IDEM 356

Spatial Demography

Concepts, Spatial Statistics, GIS and Cartographic Techniques

Start: 5 November 2013
End:  31 January 2014
Location:  MPI Rostock

Dr. Sebastian Klüsener

Course description:
Researchers often work with geographically referenced data. In comparative social demographic research it is very common to contrast populations across countries or regions. Biodemographers, on the other hand, often have information on the geographic habitat of animals or plants they study. One can represent this information in non-spatial tabular form and analyze it with standard statistical techniques that do not make use of the spatial information. However, by ignoring spatial information contained in the data, spatial relationships, spatial trends and spatial contextual effects remain unexplored and underutilized. Analyzing spatial data, geographical maps can help to get a first understanding of the data. But patterns in geographical maps may often not be significant because they are simply the outcome of the intrinsic variability of a phenomenon. Significance tests are hence crucial before jumping to conclusions. Modeling geographical data, the exclusion of spatial information can even lead to biases in the statistical models where some of the basic modeling assumptions may be violated. Therefore, understanding the spatial processes underlying the relationships of interest can improve overall knowledge of demographic events as well as improve the usefulness and applicability of statistical models.

The course will give an introduction to techniques and programs used in the field of Spatial Demography. It covers methods that are useful for social demographers as well as techniques that can be applied in biodemography. The course will start with an overview of concepts and theories used in Spatial Demography. This is followed by a brief introduction to Geographical Information Systems (GIS), spatial data files and the spatial libraries in the software package R. Course participants will then be getting an overview over tools of descriptive analysis and cartographic presentation as well as basic and advanced spatial modeling techniques. Thereby, methods to analyze vector data (e.g. countries, regions), point data (e.g. count data of human individuals, centroids of regions) and raster data (e.g. satellite images of land use) are covered. This includes Spatial Lag/Spatial Error Models, Spatial Multi-Level Models and Spatial Poisson Regression Models.

This course will be a practical course composed of one lecture, ten lab sessions and two classes where the participants present findings of mini research projects, which they carried out during the course. The course will be offered between the 5th of November 2013 and the 31st of January 2014. We will use the following software packages: R, Geoda, Quantum GIS. Attendance is limited to a maximum of 15 people. Students should plan to spend about 4-5 hours of work-time per week on this course.

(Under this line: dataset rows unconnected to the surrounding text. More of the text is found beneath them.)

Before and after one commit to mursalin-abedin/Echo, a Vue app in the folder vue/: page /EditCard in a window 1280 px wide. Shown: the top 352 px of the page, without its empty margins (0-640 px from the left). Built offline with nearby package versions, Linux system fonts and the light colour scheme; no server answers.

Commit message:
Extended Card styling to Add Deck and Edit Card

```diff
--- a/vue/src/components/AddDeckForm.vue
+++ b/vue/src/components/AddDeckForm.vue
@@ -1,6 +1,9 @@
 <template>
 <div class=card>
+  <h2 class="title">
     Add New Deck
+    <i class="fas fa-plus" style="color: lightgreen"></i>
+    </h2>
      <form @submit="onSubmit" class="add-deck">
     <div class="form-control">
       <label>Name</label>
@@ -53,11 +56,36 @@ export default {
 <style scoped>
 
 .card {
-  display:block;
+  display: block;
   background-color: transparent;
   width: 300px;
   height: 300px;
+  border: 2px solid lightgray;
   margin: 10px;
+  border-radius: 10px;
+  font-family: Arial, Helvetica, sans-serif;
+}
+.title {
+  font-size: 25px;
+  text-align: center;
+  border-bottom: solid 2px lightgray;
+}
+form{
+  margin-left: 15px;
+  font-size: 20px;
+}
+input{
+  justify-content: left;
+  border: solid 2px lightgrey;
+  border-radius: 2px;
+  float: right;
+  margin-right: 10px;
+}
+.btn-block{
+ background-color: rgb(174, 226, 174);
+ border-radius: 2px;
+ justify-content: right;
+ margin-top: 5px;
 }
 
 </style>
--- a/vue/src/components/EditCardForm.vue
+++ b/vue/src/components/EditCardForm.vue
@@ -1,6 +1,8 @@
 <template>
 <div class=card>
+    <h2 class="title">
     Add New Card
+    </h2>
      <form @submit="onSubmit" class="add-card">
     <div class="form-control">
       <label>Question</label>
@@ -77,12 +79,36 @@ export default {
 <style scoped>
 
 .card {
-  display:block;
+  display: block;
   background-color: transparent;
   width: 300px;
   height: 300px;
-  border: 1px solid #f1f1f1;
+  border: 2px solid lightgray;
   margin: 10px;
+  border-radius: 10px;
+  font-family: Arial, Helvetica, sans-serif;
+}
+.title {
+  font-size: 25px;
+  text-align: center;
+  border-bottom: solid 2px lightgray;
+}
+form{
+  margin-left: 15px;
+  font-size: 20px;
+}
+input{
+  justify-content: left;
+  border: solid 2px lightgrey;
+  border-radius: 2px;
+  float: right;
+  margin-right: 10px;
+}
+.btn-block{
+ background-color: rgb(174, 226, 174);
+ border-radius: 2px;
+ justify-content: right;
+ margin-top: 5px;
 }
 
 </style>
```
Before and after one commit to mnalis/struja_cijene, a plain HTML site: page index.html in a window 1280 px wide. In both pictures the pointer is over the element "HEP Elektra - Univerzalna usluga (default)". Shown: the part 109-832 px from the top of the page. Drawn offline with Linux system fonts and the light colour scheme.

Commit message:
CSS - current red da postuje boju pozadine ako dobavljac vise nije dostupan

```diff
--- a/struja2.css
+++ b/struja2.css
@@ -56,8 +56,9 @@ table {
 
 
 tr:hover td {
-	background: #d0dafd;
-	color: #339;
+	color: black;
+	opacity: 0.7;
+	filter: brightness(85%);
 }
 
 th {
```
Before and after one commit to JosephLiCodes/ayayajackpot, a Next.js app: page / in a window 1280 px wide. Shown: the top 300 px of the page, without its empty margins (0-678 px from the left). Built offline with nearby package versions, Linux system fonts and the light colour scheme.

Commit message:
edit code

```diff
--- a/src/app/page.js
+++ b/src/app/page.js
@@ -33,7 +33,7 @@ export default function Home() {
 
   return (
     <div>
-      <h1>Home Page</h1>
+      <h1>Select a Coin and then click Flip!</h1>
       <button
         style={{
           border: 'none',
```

Course prerequisites:
Participants should be familiar with basic multivariate analysis techniques (linear and logistic regression, test of significance, confidence intervals). Prior knowledge of Geographic Information Systems, spatial statistics and cartographic techniques is not required. Some basic knowledge of R is desirable, but not a prerequisite.

Students are expected to submit a mini-project upon completion of the course. For the project students can either analyze data related to their own research OR they can submit a project based on datasets that are provided by the course instructor.

Course material:
Lecture notes, material and datasets will be made available during the course.

General readings:
Anselin, L. (1988): Spatial Econometrics: Methods and Models. Dordrecht.
Anselin, L. (2005): Exploring Spatial Data with GeoDa : A Workbook. Urbana-Champaign.
Cressie, N. and C.K. Wikle (2011): Statistics for Spatio-Temporal Data. New York.
Tobler, W. (1970) A computer movie simulating urban growth in the Detroit region. Economic Geography, 46(2): 234-240.
Voss, P.V. (2007): Demography as a Spatial Social Science. In: Population Research and Policy Review 26: 457-476.

How to apply

For application instructions please visit the applications page